Title: The Geography of Love
Author: Glenda Burgess
Publisher: Broadway Books
Rating: 4 out of 5 stars
Source: Paperback copy from Library Thing Early Reviewers
First line: Physicists say we are made of stardust.
The Geography of Love: A Memoir is a love story – a love story that explores the depths of love and the way we are bound to the places we have lived. Burgess addresses with profound truth and tenderness the relationships that make us who we are: a child to our parents, a lover to our spouse, a parent to our children.
Glenda Burgess was in limbo when she met Ken Grunzweig. She had just left her job as an analyst for the State Department, a job with a generous salary and plenty of travel opportunities, to move back to her hometown of Spokane, Washington, hoping to settle down and have a family. She met Ken and the chemistry was instant. But Ken had a dark history – his first wife had been killed by a drunk driver, and his second wife was murdered. Years later, the murder remained unsolved, the case had grown cold, and Ken was still the primary suspect.
Glenda instinctively trusts Ken, knows that he is a good man. They fall into a passionate love and marriage, the kind of deep, unconditional love that everyone desires. Marriage and children follow, including many geographical moves, until they come back to Spokane, where everything started for them. It is here that they will face the biggest challenge of their lives – cancer.
I have had The Geography of Love on my to-be-read stack since the end of September, and I don’t know why it’s taken me so long to pick up. When I finally did, I was pleasantly surprised to learn that Ms. Burgess is a Spokane native, and many of the places she wrote about are familiar to me. The descriptions of the northeastern Washington winters especially resonated with me, as we’re headed for another one very soon.
Ms. Burgess is an elegant writer, and this memoir explores the landscape of relationship. She deals with the heartache of a mother-daughter relationship that has always been a disappointment. The fear that an independent woman can have when letting go and diving into a marriage. The joys of parenthood, and struggles of step-parenthood. The bone deep ache of watching a loved one suffer. I found myself engrossed in the last half of this book, picking it up again and again even though I was also reading three other books. By the time I reached the last third, all other books were forgotten, as I had to know the end of the story.
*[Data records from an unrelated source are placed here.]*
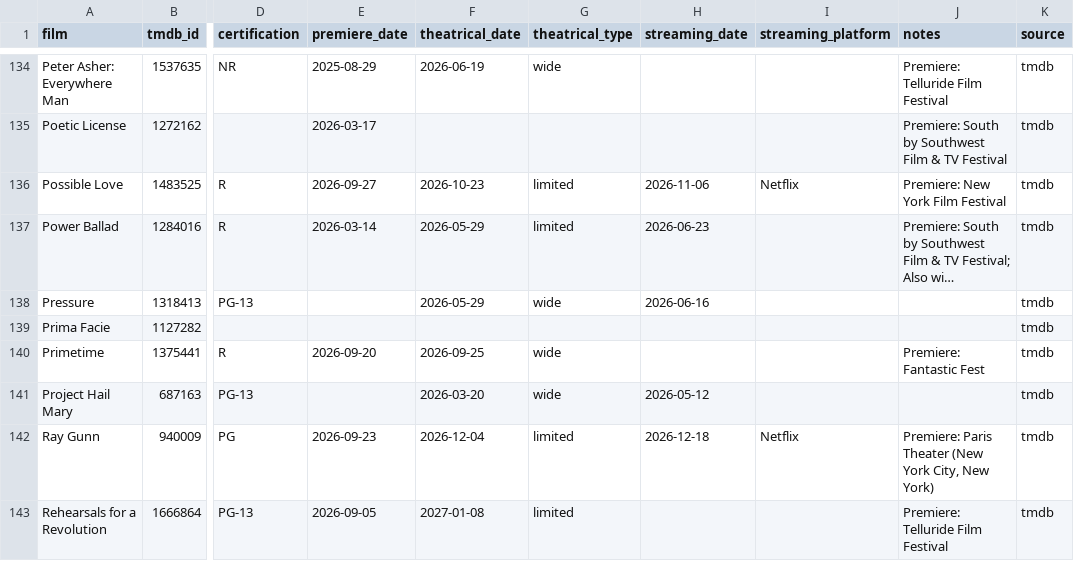
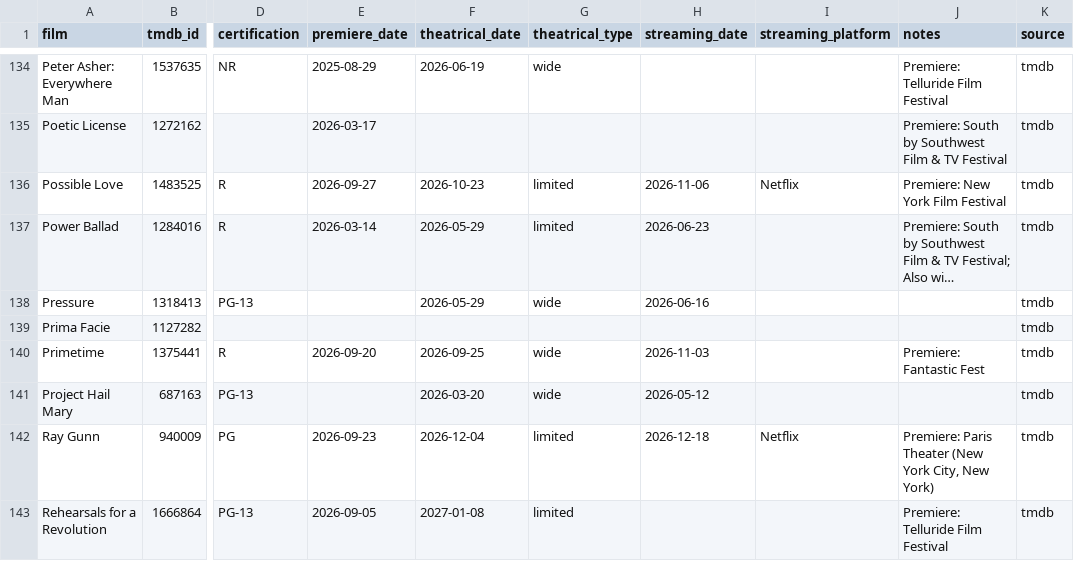
Before and after one commit to mattheuscolyn/oscars-dashboard, a CSV file: data/films.csv, drawn as a sheet; only a part is shown, gaps mark what is left out; long unchanged cells end in …; the diff covers the shown part only; the diff names each change by its address in the sheet, - before the commit and + after, or states it on an @@ line.

```diff
--- a/data/films.csv
+++ b/data/films.csv
-H140 (streaming_date): (empty)
+H140 (streaming_date): 2026-11-03
```
Also changed, not shown: 8 edited cells elsewhere in this file, 1 other file.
As happens with other great memoirs, I find myself wondering what has happened to Ms. Burgess and her family in the past few years since the end of the story. I am so glad that she shared her love story with the world. She is also the author of two novels, two books which are being added to my to-read list.
Ken and I lived within the small moments now, and love had become the very breath he survived on. Love flowed as a life force – as biology and mystery and time. Love had become our absolute, the gravity of the heart, with its own rules and order and unknown provenance.
Disclosure: A paperback copy of The Geography of Love: A Memoir was provided to me by Library Thing for the purpose of review. The above link is an Amazon Affiliate link. If you click on the link and then purchase anything, I receive a small percentage.